x Abu Dhabi, UAETuesday 25 July 2017

Why I'd do anything for my grandma

When I found out that my grandma was coming to Dubai, eager to see as many sights as possible, I reconsidered my relationship with the Big Bus.

Last weekend, I found myself doing something that I'd previously sworn, really quite vehemently, that I'd never do. In fact, in the past I'd not just declined to partake in the experience myself, but also actively warned others against doing so. Even when I was new to the region and some kind soul had suggested that a day spent touring Dubai on a Big Bus might be a good way for me to get my bearings, I'd declined their kind offer of a reduced-price ticket on the grounds that it was simply not for me.

Why I was so against hopping on board one of the many brown open-top buses that navigate the city's most popular tourist spots I'm not quite sure, but I think it was the thought of grinding to a halt on Sheikh Zayed Road, getting stuck in rush-hour traffic and being left to bake on the roof that really put me off. Of course, as time went by and I became as familiar as I ever really need to be with the sight of Atlantis, the inside of Dubai Mall and the spice souq, the likelihood of this happening became less and less.

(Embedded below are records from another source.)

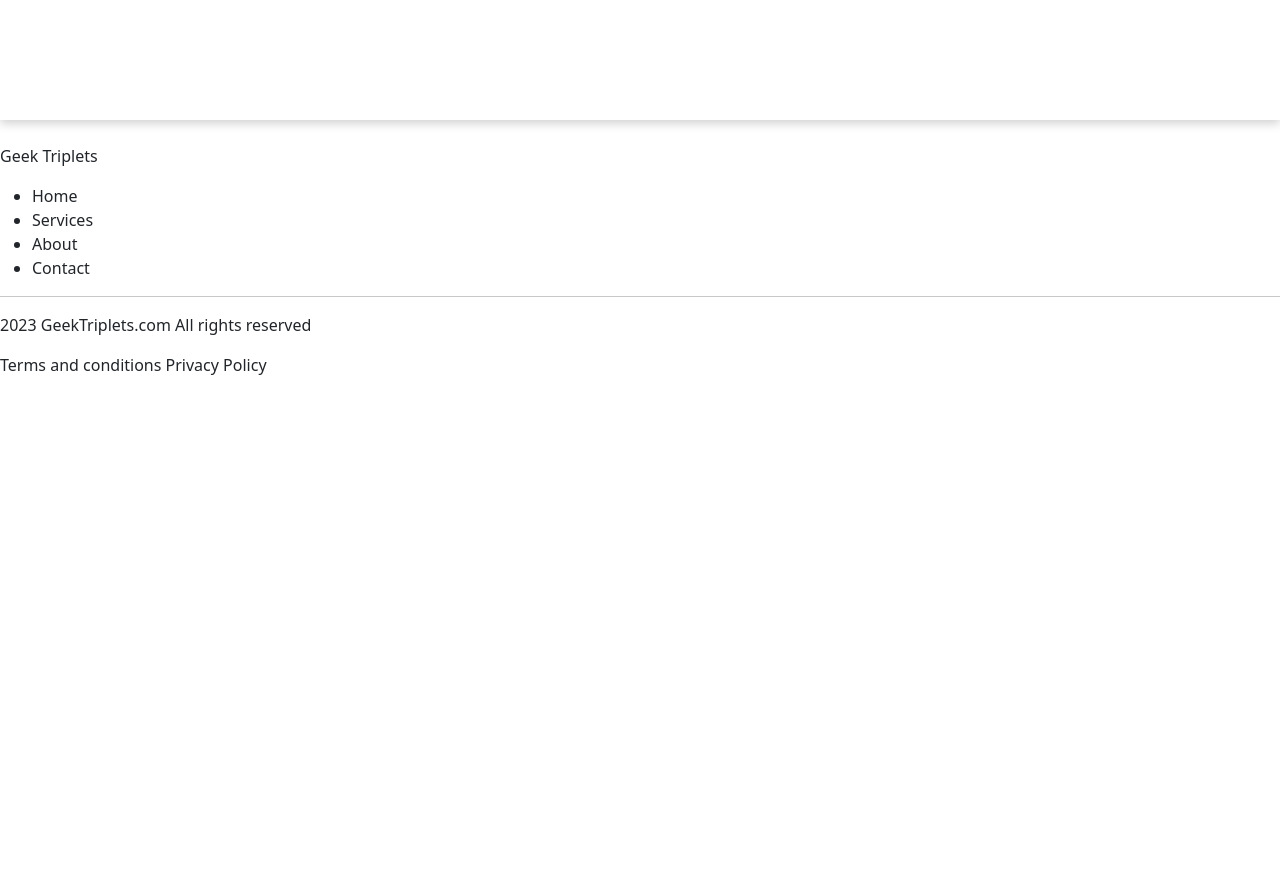
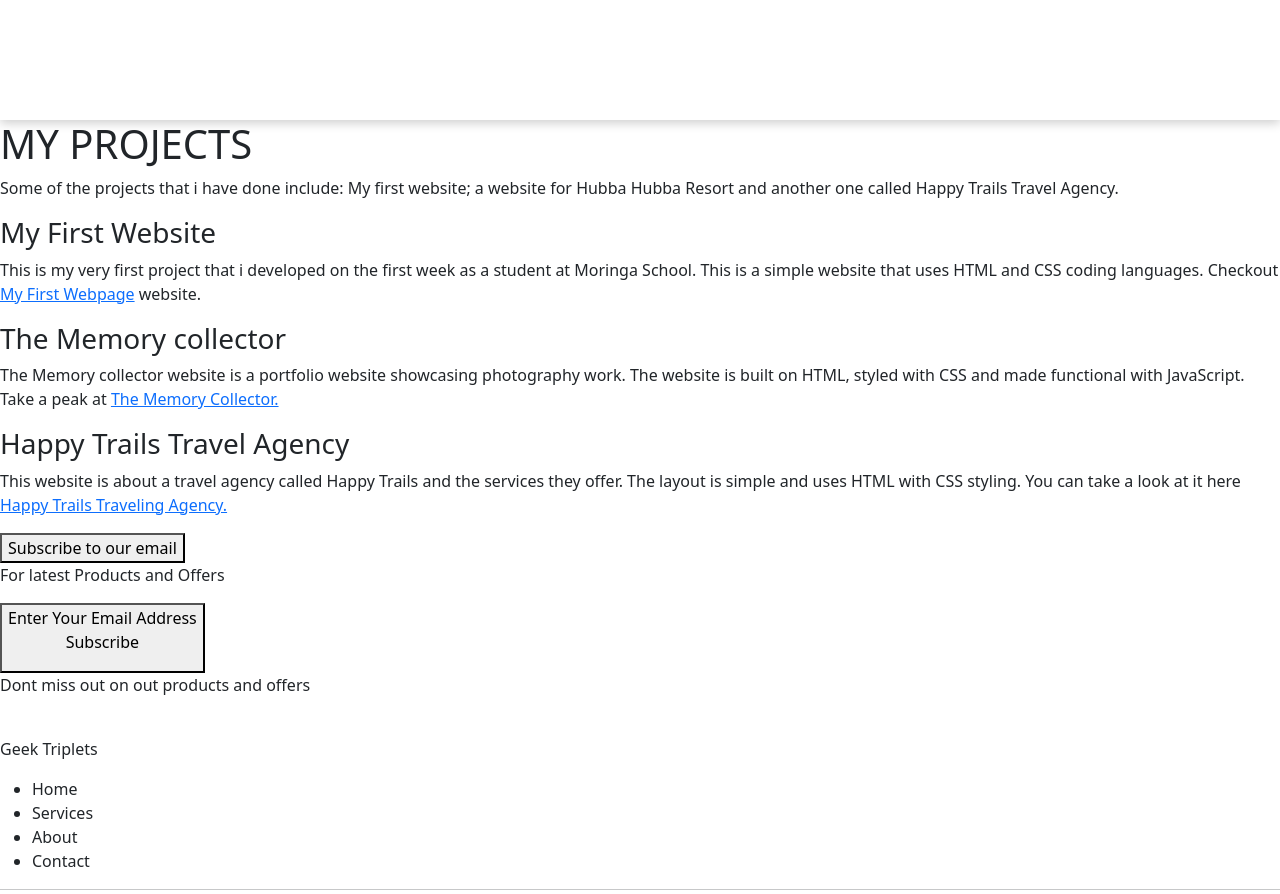
Before and after one commit to oyesa/3Frames, an Angular app: page / in a window 1280 px wide. Shown: the part 720-1614 px from the top of the page. Before the commit the page ends 1113 px from the top, so only its background shows below. Built offline with nearby package versions, Linux system fonts and the light colour scheme.

Commit message:
create upper footer

```diff
--- a/src/app/app.component.html
+++ b/src/app/app.component.html
@@ -2,5 +2,6 @@
 
 <app-header></app-header>
 <app-navbar></app-navbar>
+<app-landing></app-landing>
 <app-footer></app-footer>
 <router-outlet></router-outlet>
--- a/src/app/footer/footer.component.html
+++ b/src/app/footer/footer.component.html
@@ -1,5 +1,10 @@
 
-
+<div class="foot0">
+<button>Subscribe to our email</button>
+<p>For latest Products and Offers</p>
+<button>Enter Your Email Address <p>Subscribe</p></button>
+<p>Dont miss out on out products and offers</p>
+</div>
 <div class="foot1">
   <footer>
     <a href=""><img src="" alt=""></a>
--- a/src/app/landing/landing.component.html
+++ b/src/app/landing/landing.component.html
@@ -1 +1,21 @@
-<p>landing works!</p>
+
+
+  <div class="projects">
+    <h1>MY PROJECTS</h1>
+    <p>Some of the projects that i have done include: My first website; a website for Hubba Hubba Resort and another one called Happy Trails Travel Agency.</p>
+
+    <div class="row">
+      <div class="projects-col">
+        <h3>My First Website</h3>
+        <p>This is my very first project that i developed on the first week as a student at Moringa School. This is a simple website that uses HTML and CSS coding languages. Checkout <a href="https://github.com/oyesa/my-first-webpage">My First Webpage</a> website.</p>
+      </div>
+      <div class="projects-col">
+        <h3>The Memory collector</h3>
+        <p>The Memory collector website is a portfolio website showcasing photography work. The website is built on HTML, styled with CSS and made functional with JavaScript. Take a peak at <a href="https://oyesa.github.io/photography-portfolio/">The Memory Collector.</a></p>
+      </div>
+      <div class="projects-col">
+        <h3>Happy Trails Travel Agency</h3>
+        <p>This website is about a travel agency called Happy Trails and the services they offer. The layout is simple and uses HTML with CSS styling. You can take a look at it here <a href="https://github.com/oyesa/happy-trails-travel-agency">Happy Trails Traveling Agency.</a> </p>
+      </div>
+      </div>
+    </div>
```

However, when I found out that my grandma had booked a ticket to fly out to Dubai – with my mother acting as her chaperone - and that she was eager as anything to see as many of the sights as possible, without having to walk too far, I quickly realised it was time to reconsider my relationship with the Big Bus.

After all, if there's anyone worth making a sacrifice for - and I realise in the scheme of things, this is a very small one – it is my grandma. This is a woman who (among many other notable acts), when I was very young once built an almost life-size cottage out of cardboard for my sister and me to play in and took us swimming in the North Sea in early spring, when everyone else refused on the grounds that it was far too cold. Years later, when I was a teenager with typically bad skin, she introduced me to, and then kept me readily supplied with, the miracle worker that is Touche éclat and when I was at university, she regularly sent me sponge cakes in the post.

So, really, last Saturday, the very least I could do was to climb on to the Big Bus and endeavour to point out every single landmark I possibly could.

 

eshardlow@thenational.ae